The community leader and icon was relentless to create change for the African American community in Zephyrhills. Her passion for her community touched the lives of generations of families living in the Quarters and other predominantly black neighborhoods. Her impact did not go unnoticed.
Born in Patterson, Georgia, on April 30, 1924, Irene moved with her husband Robert to Zephyrhills, in the 1950s. She proudly raised four children, six grandchildren, eight great-grandchildren and two great-great-grandchildren
Irene was a vibrant and contributing member of the Zephyrhills community for more than 65 years and during the course of this long residency provided numerous acts of public service and devotion to the community.
Last summer, Irene was honored with a plaque declaring her a “Pillar of the Community” presented to her by the 2022 Quarters Reunion Board Members. The plaque also recognized Irene as a “Leader, Pioneer and Change Agent for the Community.”
Visitation will be held Wednesday, Feb. 15 from 5 p.m. to 7 p.m. and services are Thursday, Feb. 16 at 10:30 a.m. all at St. John Baptist Church, 14549 8th St., Dade City. Internment will be at the Nation Cemetery in Bushnell.
She will be honored again Monday night when Zephyrhills Mayor Gene Whitfield presents her family with a proclamation acknowledging her achievements naming Feb. 16 as a day of remembrance for Miss Irene.
The proclamation states, “Miss Irene initiated efforts to rename 6th Avenue after Dr. King in 2003 and 2004 which resulted in the street’s dual naming and recognition of the contributions of the African American community to Zephyrhills and the United States.
“The influence of Miss Irene opened doors and led to greater understanding and interaction among residents, with her serving as the conscience of the community.”
Everyone she meets, she takes the time to get to know them. She wants to know where they live and all about their families. She quick to ask how many “crumb crushers” (children) they have. She is all about family and she adopted everyone in the Quarters community.
“Miss Irene has been the community leader since before I was a kid,” said Jimmy Campbell, at last year’s Quarters Reunion. “She is the Queen of the Quarters. When nobody was attending the city meeting in our community, she went and pushed for roads to be paved in our neighborhood. She pushed to have 6th Avenue renamed to Martin Luther King Avenue.
“She stood up for all of us.”
Dobson’s courage and determination has set an example for everyone in the Quarters community and will live on.
“She inspired me and the others you see here,” Campbell said. “That’s why we do this.

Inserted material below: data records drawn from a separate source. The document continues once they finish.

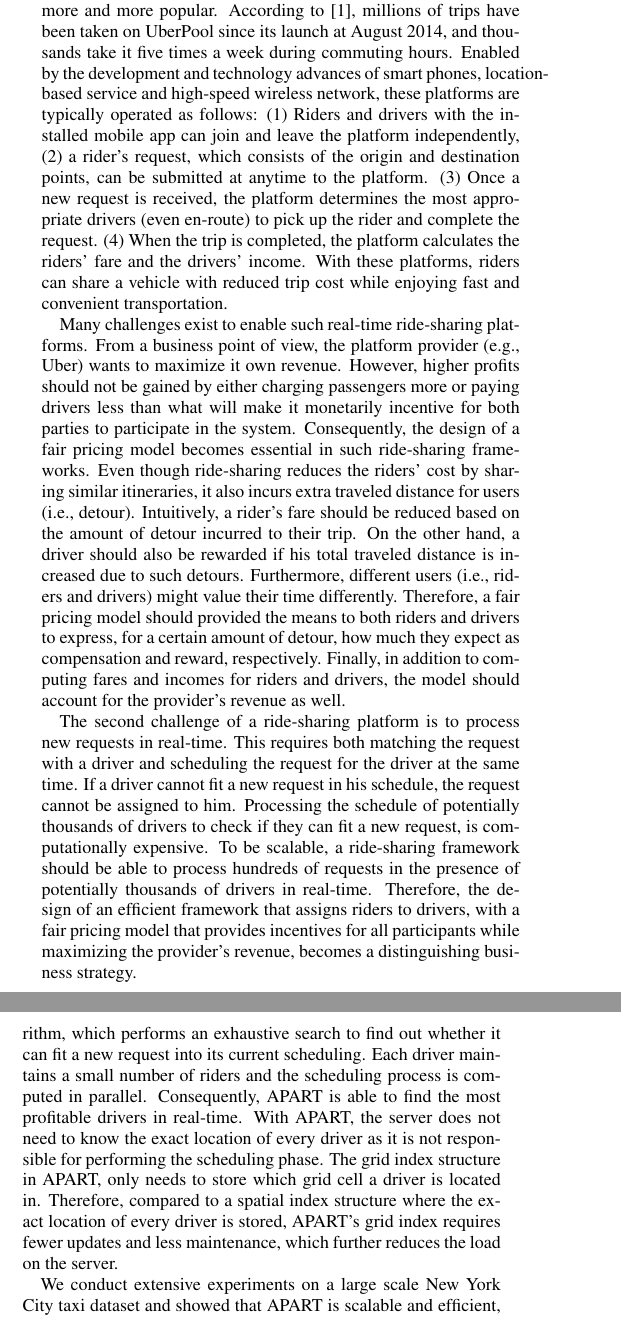
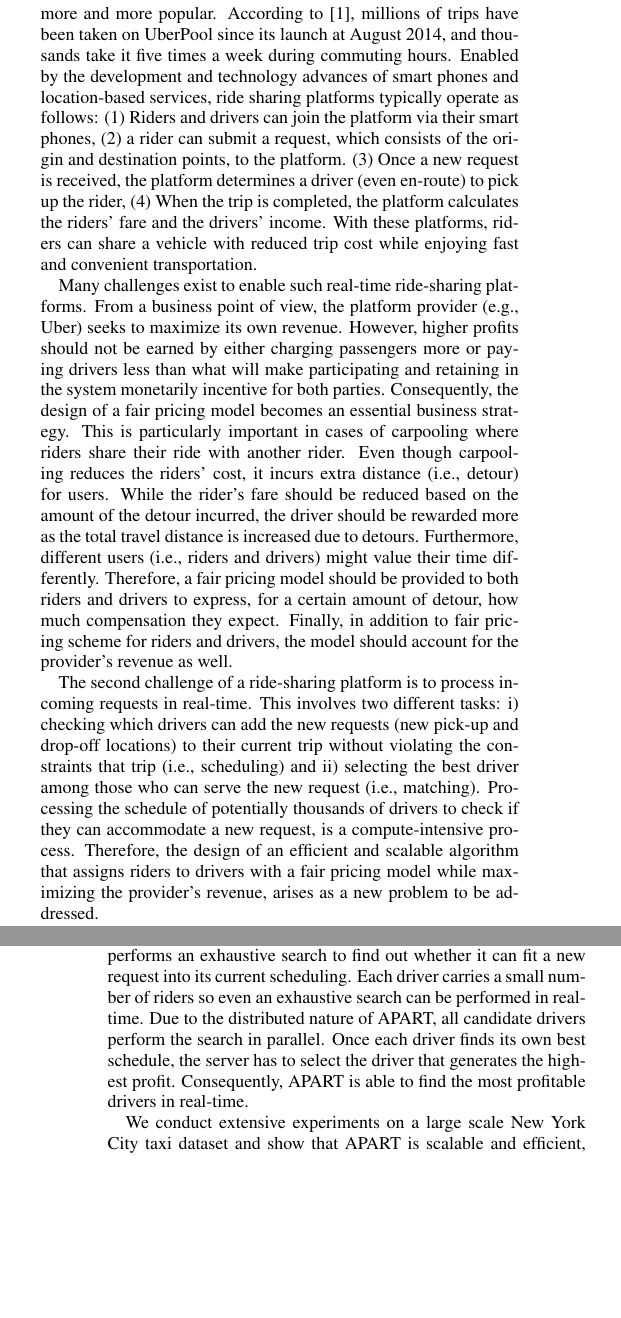
Before and after one commit to m-asghari/RideSharing, a LaTeX paper (Manuscript/GIS16/main.tex, which reads Manuscript/GIS16/sec_introduction.tex): two parts of the columns of pages 1 and 2 of 9, joined at a grey line, cut so that both start at the same text, the shorter picture padded with empty space. Compiled offline with pdfLaTeX.

Commit message:
Applied Ugur's introduction comments.

```diff
--- a/Manuscript/GIS16/main.tex
+++ b/Manuscript/GIS16/main.tex
@@ -90,7 +90,7 @@
 
 \begin{abstract}
 Real-time ride-sharing, which enables on-the-fly matching between riders and drivers (even en-route), is an important problem due to its environmental and societal benefits. With the emergence of many ride sharing platforms (e.g., Uber and Lyft), the design of a scalable framework to match riders and drivers based on their various constraints while maximizing the overall profit of the platform becomes a distinguishing business strategy.\\
-A key challenge of such framework is to satisfy both types of the users in the system, e.g., reducing both riders' and drivers' travel distances. However, the majority of the existing approaches focus only on minimizing the total traveled distance of drivers which is not always equivalent to shorter trips for riders. Hence, we propose a fair pricing model that simultaneously satisfies both the riders' and drivers' constraints and desires (formulated as their profiles). In particular, we introduce a distributed auction-based framework where each driver's mobile app automatically bids on every nearby request taking into account many factors such as both the driver's and the riders' profiles, their itineraries, the pricing model, and the current number of riders in the vehicle.  Subsequently, the server determines the highest bidder and assigns the rider to that driver. We show that this framework is scalable and efficient, processing hundreds of tasks per second in the presence of thousands of drivers. We compare our framework with the state-of-the-art approaches in both industry and academia through experiments on New York City's taxi dataset.  Our results show that our framework can simultaneously match more riders to drivers (i.e., higher service rate) by engaging the drivers more effectively. Moreover, our framework schedules shorter trips for riders (i.e., better service quality). Finally, as a consequence of higher service rate and shorter trips, our framework increases the overall profit of the ride-he tilyhe the here he vhatBay uthe nothe th iteitemr gerhat trit ptemsharing platforms.
+A key challenge of such framework is to satisfy both types of the users in the system, e.g., reducing both riders' and drivers' travel distances. However, the majority of the existing approaches focus only on minimizing the total traveled distance of drivers which is not always equivalent to shorter trips for riders. Hence, we propose a fair pricing model that simultaneously satisfies both the riders' and drivers' constraints and desires (formulated as their profiles). In particular, we introduce a distributed auction-based framework where each driver's mobile app automatically bids on every nearby request taking into account many factors such as both the driver's and the riders' profiles, their itineraries, the pricing model, and the current number of riders in the vehicle.  Subsequently, the server determines the highest bidder and assigns the rider to that driver. We show that this framework is scalable and efficient, processing hundreds of tasks per second in the presence of thousands of drivers. We compare our framework with the state-of-the-art approaches in both industry and academia through experiments on New York City's taxi dataset.  Our results show that our framework can simultaneously match more riders to drivers (i.e., higher service rate) by engaging the drivers more effectively. Moreover, our framework schedules shorter trips for riders (i.e., better service quality). Finally, as a consequence of higher service rate and shorter trips, our framework increases the overall profit of the ride-sharing platforms.
 \end{abstract}
 
 \input{sec_introduction}
--- a/Manuscript/GIS16/sec_introduction.tex
+++ b/Manuscript/GIS16/sec_introduction.tex
@@ -18,17 +18,17 @@
 %%%%%% 1. background information
 % Ridesharing becomes popular recently because it has potential to match riders with similar itineraries and time schedules, and to bring significant benefits to individual users and the city as a whole.
 
-Real-time ride-sharing is an important problem because it can ease traffic congestion, decrease auto emissions, while at the same time serve the transportation needs. With the emergence of many commercial platforms (e.g., Uber and Lyft) which automatically match drivers and riders on-the-fly, real-time ride-sharing becomes more and more popular. According to~\cite{uberpool}, millions of trips have been taken on UberPool since its launch at August 2014, and thousands take it five times a week during commuting hours. Enabled by the development and technology advances of smart phones, location-based service and high-speed wireless network, these platforms are typically operated as follows: (1) Riders and drivers with the installed mobile app can join and leave the platform independently, (2) a rider's request, which consists of the origin and destination points, can be submitted at anytime to the platform. (3) Once a new request is received, the platform determines the most appropriate drivers (even en-route) to pick up the rider and complete the request. (4) When the trip is completed, the platform calculates the riders' fare and the drivers' income. With these platforms, riders can share a vehicle with reduced trip cost while enjoying fast and convenient transportation.
+Real-time ride-sharing is an important problem because it can ease traffic congestion, decrease auto emissions, while at the same time serve the transportation needs. With the emergence of many commercial platforms (e.g., Uber and Lyft) which automatically match drivers and riders on-the-fly, real-time ride-sharing becomes more and more popular. According to~\cite{uberpool}, millions of trips have been taken on UberPool since its launch at August 2014, and thousands take it five times a week during commuting hours. Enabled by the development and technology advances of smart phones and location-based services, ride sharing platforms typically operate as follows: (1) Riders and drivers can join the platform via their smart phones, (2) a rider can submit a request, which consists of the origin and destination points, to the platform. (3) Once a new request is received, the platform determines a driver (even en-route) to pick up the rider, (4) When the trip is completed, the platform calculates the riders' fare and the drivers' income. With these platforms, riders can share a vehicle with reduced trip cost while enjoying fast and convenient transportation.
 
 %%%%%% 2. explain the challengs and the detour of ridesharing......
-Many challenges exist to enable such real-time ride-sharing platforms. From a business point of view, the platform provider (e.g., Uber) wants to maximize it own revenue. However, higher profits should not be gained by either charging passengers more or paying drivers less than what will make it monetarily incentive for both parties to participate in the system. Consequently, the design of a fair pricing model becomes essential in such ride-sharing frameworks. Even though ride-sharing reduces the riders' cost by sharing similar itineraries, it also incurs extra traveled distance for users (i.e., detour). Intuitively, a rider's fare should be reduced based on the amount of detour incurred to their trip. On the other hand, a driver should also be rewarded if his total traveled distance is increased due to such detours. Furthermore, different users (i.e., riders and drivers) might value their time differently. Therefore, a fair pricing model should provided the means to both riders and drivers to express, for a certain amount of detour, how much they expect as compensation and reward, respectively. Finally, in addition to computing fares and incomes for riders and drivers, the model should account for the provider's revenue as well.
+Many challenges exist to enable such real-time ride-sharing platforms. From a business point of view, the platform provider (e.g., Uber) seeks to maximize its own revenue. However, higher profits should not be earned by either charging passengers more or paying drivers less than what will make participating and retaining in the system monetarily incentive for both parties. Consequently, the design of a fair pricing model becomes an essential business strategy. This is particularly important in cases of carpooling where riders share their ride with another rider. Even though carpooling reduces the riders' cost, it incurs extra distance (i.e., detour) for users. While the rider's fare should be reduced based on the amount of the detour incurred, the driver should be rewarded more as the total travel distance is increased due to detours. Furthermore, different users (i.e., riders and drivers) might value their time differently. Therefore, a fair pricing model should be provided to both riders and drivers to express, for a certain amount of detour, how much compensation they expect. Finally, in addition to fair pricing scheme for riders and drivers, the model should account for the provider's revenue as well.
 
-The second challenge of a ride-sharing platform is to process new requests in real-time. This requires both matching the request with a driver and scheduling the request for the driver at the same time. If a driver cannot fit a new request in his schedule, the request cannot be assigned to him. Processing the schedule of potentially thousands of drivers to check if they can fit a new request, is computationally expensive. To be scalable, a ride-sharing framework should be able to process hundreds of requests in the presence of potentially thousands of drivers in real-time. Therefore, the design of an efficient framework that assigns riders to drivers, with a fair pricing model that provides incentives for all participants while maximizing the provider's revenue, becomes a distinguishing business strategy.
+The second challenge of a ride-sharing platform is to process incoming requests in real-time. This involves two different tasks: i) checking which drivers can add the new requests (new pick-up and drop-off locations) to their current trip without violating the constraints that trip (i.e., scheduling) and ii) selecting the best driver among those who can serve the new request (i.e., matching). Processing the schedule of potentially thousands of drivers to check if they can accommodate a new request, is a compute-intensive process. Therefore, the design of an efficient and scalable algorithm that assigns riders to drivers with a fair pricing model while maximizing the provider's revenue, arises as a new problem to be addressed.
 
 %First, the framework should consider the conflicting interests of different users (i.e., riders and drivers) and platform providers (e.g., Uber). For example, riders would like to arrive at their destination as quick and cheap as possible, whereas drivers and platform providers would like to maximize their profits. Although ride-sharing can reduce the cost of riders by sharing similar itineraries, it also incurs extra travel distance (i.e., detour). Ideally, riders are expected to be compensated for their detour, while drivers are expected to earn more profit. These factors makes the design of a fair pricing scheme (i.e., the fares and incomes) that satisfies the requirements of both riders and drivers even more complex. Secondly, because the riders requests are generated on-the-fly, the framework should decide the matching drivers (even en-route) at a short amount of time. Therefore, the design of an efficient framework that match riders and drivers, with a fair pricing scheme that provides incentives for all participants becomes a distinguishing business strategy.
 
 %%% 3. show the shortcomings of existing work and how they fail to address the challenge
-The majority of previous studies~\cite{Ota15, Cici15, Cao15, PelzerITS15} focus on improving the efficiency of on-the-fly assignment with the objective of minimizing the total traveled distance of drivers. In these studies a new request is assigned to a driver who can fit the request in his schedule with the least amount of increase in his traveled distance. However, minimizing drivers' total traveled distance is not always equivalent to overall shorter trips for riders. Consequently, when assigning a new request, the driver with minimum increase in total traveled distance is not always the most cost effective one. Few recent studies~\cite{Ma13,Ma15} consider a pricing model by defining monetary incentives for riders and drivers. In \cite{Ma13}, a pricing model is introduced where instead of being compensated, a rider can potentially end up being penalized for longer detours by paying a higher fare. Ma et. al.~\cite{Ma15}, overcome the unfairness issue in \cite{Ma13} to some extent. Even though, a new rider can incur detour in his trip, their model only compensates riders that are already on board. Also, since this model is targeted for a different application, the notion of revenue is left out and it does not provide any incentive for the platform provider. Therefore, there is no established dynamic ride-sharing platform that offers efficient matching, while handling individual preferences and requirements. Furthermore, in all previous studies~\cite{Ma13,Huang14,Ma15}, a centralized server is responsible for matching new request to drivers and scheduling it for them. Most of these studies utilize a spatiotemporal index to narrow down the number of potential drivers that might be able to service the request. With thousands of drivers in the system, even after applying the spatial index, the centralized server needs to perform scheduling for a large number of drivers which can be time consuming. Consequently, with large number of drivers, these frameworks fail to process new requests in real-time.
+The majority of previous studies~\cite{Ota15, Cici15, Cao15, PelzerITS15} focus on improving the efficiency of on-the-fly assignment with the objective of minimizing the total travel distance of drivers. In particular, in existing studies a new request is assigned to a driver who can fit the request in his schedule with the least amount of increase in the total traveled distance. However, minimizing drivers' total travel distance is not always equivalent to overall shorter trips for riders. Consequently, when assigning a new request, the driver with minimum increase in total traveled distance is not always the most cost effective one. Few studies~\cite{Ma13,Ma15} consider a pricing model by defining monetary incentives for riders and drivers. In \cite{Ma13}, a pricing model is introduced where instead of being compensated, a rider can potentially end up being penalized for longer detours by paying a higher fare. Ma et. al.~\cite{Ma15} overcomes the unfairness issue in \cite{Ma13} to some extent. Even though, a new rider can incur detour in his trip, their model only compensates riders that are already on board. In addition, since this model is targeted for a different application, the notion of revenue is left failing to provide any incentive for the platform provider. Furthermore, in all previous studies~\cite{Ma13,Huang14,Ma15}, a centralized server is responsible for matching and scheduling incoming requests. Most of these studies utilize a spatiotemporal index to enable matching, i.e., narrowing down the number of potential drivers who can service the request. With thousands of drivers in the system, even after applying the spatial index, the centralized server still needs to perform scheduling. We observe that with large number of drivers, these frameworks fail to process new requests in real-time (Section ??).
 
 %in In \cite{Ma13}, a pricing model is introduced where instead of being compensated, a rider can potentially end up being penalized for longer detours by paying a higher fare.
 
@@ -45,8 +45,10 @@ To address these challenges, in this paper, we introduce an Auction-based Price-
 %We define a fair price model, which is flexible and general. The profiles are served to xxx. The constraints of are expressed as profiles. Given a user and rider profile, the fare and cost of xxx can be automatically derived from their profiles and other constrains.
 
 %%% 5. explain our framework
-To efficiently assign riders to the candidate drivers, we further introduce a distributed auction-based algorithm. With APART, the server broadcasts a new request to a set of candidate drivers by maintaining an index structure (e.g., grid index). Each candidate driver\footnote{Hereafter we use the term \qoutes{driver} to refer to both the human driver and the software running on his mobile device.} submits a bid (i.e., the profit for accepting this request) based on its current schedule, both his and other riders' profiles, their itineraries and other spatiotemporal constraints. Subsequently, the server collects all the bids from candidate drivers, determines the highest bidder and assigns the rider to that driver. To guarantee high service quality, each driver runs a branch-and-bound algorithm, which performs an exhaustive search to find out whether it can fit a new request into its current scheduling. Each driver maintains a small number of riders and the scheduling process is computed in parallel. Consequently, APART is able to find the most profitable drivers in real-time. With APART, the server does not need to know the exact location of every driver as it is not responsible for performing the scheduling phase. The grid index structure in APART, only needs to store which grid cell a driver is located in. Therefore, compared to a spatial index structure where the exact location of every driver is stored, APART's grid index requires fewer updates and less maintenance, which further reduces the load on the server.
+To efficiently assign riders to the candidate drivers, we introduce a distributed auction-based algorithm. With the algorithm, the server broadcasts a new request to a set of candidate drivers and each candidate driver\footnote{Hereafter we use the term \qoutes{driver} to refer to both the human driver and the software running on his mobile device.} submits a bid based on his current schedule, his and other riders' profiles and other spatiotemporal constraints. Subsequently, the server collects all the bids from candidate drivers and assigns the rider the highest bidding driver. To guarantee high service quality, each driver runs a branch-and-bound algorithm which performs an exhaustive search to find out whether it can fit a new request into its current scheduling. Each driver carries a small number of riders so even an exhaustive search can be performed in real-time. Due to the distributed nature of APART, all candidate drivers perform the search in parallel. Once each driver finds its own best schedule, the server has to select the driver that generates the highest profit. Consequently, APART is able to find the most profitable drivers in real-time.
+
+%With APART, the server does not need to know the exact location of every driver as it is not responsible for performing the scheduling phase. The grid index structure in APART, only needs to store which grid cell a driver is located in. Therefore, compared to a spatial index structure where the exact location of every driver is stored, APART's grid index requires fewer updates and less maintenance, which further reduces the load on the server.
 
 %%% 6. show some experiment resutls
-We conduct extensive experiments on a large scale New York City taxi dataset and showed that APART is scalable and efficient, capable of processing hundreds of tasks per second in the presence of thousands of drivers. By comparing our framework with state-of-the-art approaches~\cite{Huang14}, we show that our framework can simultaneously match up to 25\% more riders to drivers (i.e. higher service rate), while the total travel distance of riders are xxx\% less (i.e., better service quality). Finally, because of higher service rate and shorter trips, our framework can earn more profit than other approaches.
+We conduct extensive experiments on a large scale New York City taxi dataset and show that APART is scalable and efficient, capable of processing hundreds of tasks per second in the presence of thousands of drivers. By comparing our framework with state-of-the-art approaches~\cite{Huang14}, we show that our framework can simultaneously match up to 25\% more riders to drivers (i.e. higher service rate), while the total travel distance of riders are xxx\% less (i.e., better service quality). Finally, because of higher service rate and shorter trips, our framework can earn more profit than other approaches.
 
```
Also changed, not shown: Manuscript/GIS16/sec_experiments.tex (+1 -1 lines), Manuscript/GIS16/sec_introduction.tex (4 more changed lines), 1 other file.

The reunion keeps everyone together and shows the strength of the community. We have people to come behind her to keep pushing for change.”